** Opening Material for this exercise block **
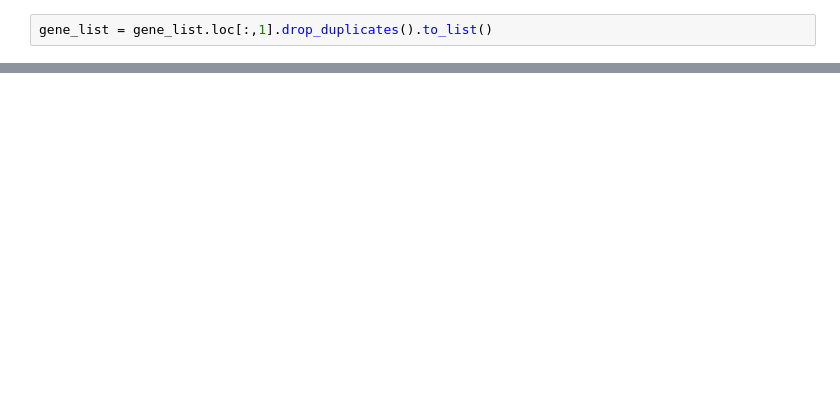
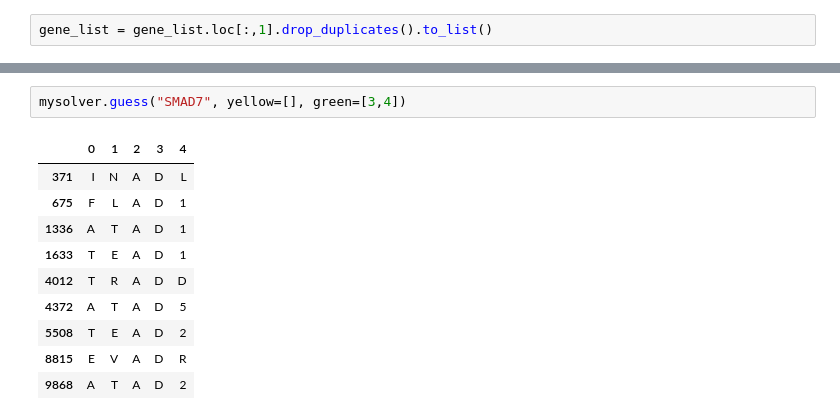
Before and after one commit to ajveltri22/genele_solver, a Jupyter notebook: genele_solver.ipynb, the cells around one changed output, grey strips where cells are left out. Cells and saved outputs as stored; diff of their text form; blank space fills up the shorter version.

```diff
--- a/genele_solver.ipynb
+++ b/genele_solver.ipynb
@@ -102,0 +133,13 @@ mysolver.guess("MXRA8", yellow=[4], green=[3])
+# %%
+mysolver.guess("SMAD7", yellow=[], green=[3,4])
+# %% [output]
+|  | 0 | 1 | 2 | 3 | 4 |
+| 371 | I | N | A | D | L |
+| 675 | F | L | A | D | 1 |
+| 1336 | A | T | A | D | 1 |
+| 1633 | T | E | A | D | 1 |
+| 4012 | T | R | A | D | D |
+| 4372 | A | T | A | D | 5 |
+| 5508 | T | E | A | D | 2 |
+| 8815 | E | V | A | D | R |
+| 9868 | A | T | A | D | 2 |
```
Also changed, not shown: parts of 11 cells of this notebook, 1 other file.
** Closing Material for this exercise block **
_Aim of the task_
Reproduce all of the records above exactly, but exclude the pictures.

_Output for this exercise_
Before and after one commit to ajveltri22/genele_solver, a Jupyter notebook: genele_solver.ipynb, the cells around one changed output, grey strips where cells are left out. Cells and saved outputs as stored; diff of their text form; blank space fills up the shorter version.

```diff
--- a/genele_solver.ipynb
+++ b/genele_solver.ipynb
@@ -102,0 +133,13 @@ mysolver.guess("MXRA8", yellow=[4], green=[3])
+# %%
+mysolver.guess("SMAD7", yellow=[], green=[3,4])
+# %% [output]
+|  | 0 | 1 | 2 | 3 | 4 |
+| 371 | I | N | A | D | L |
+| 675 | F | L | A | D | 1 |
+| 1336 | A | T | A | D | 1 |
+| 1633 | T | E | A | D | 1 |
+| 4012 | T | R | A | D | D |
+| 4372 | A | T | A | D | 5 |
+| 5508 | T | E | A | D | 2 |
+| 8815 | E | V | A | D | R |
+| 9868 | A | T | A | D | 2 |
```
Also changed, not shown: parts of 11 cells of this notebook, 1 other file.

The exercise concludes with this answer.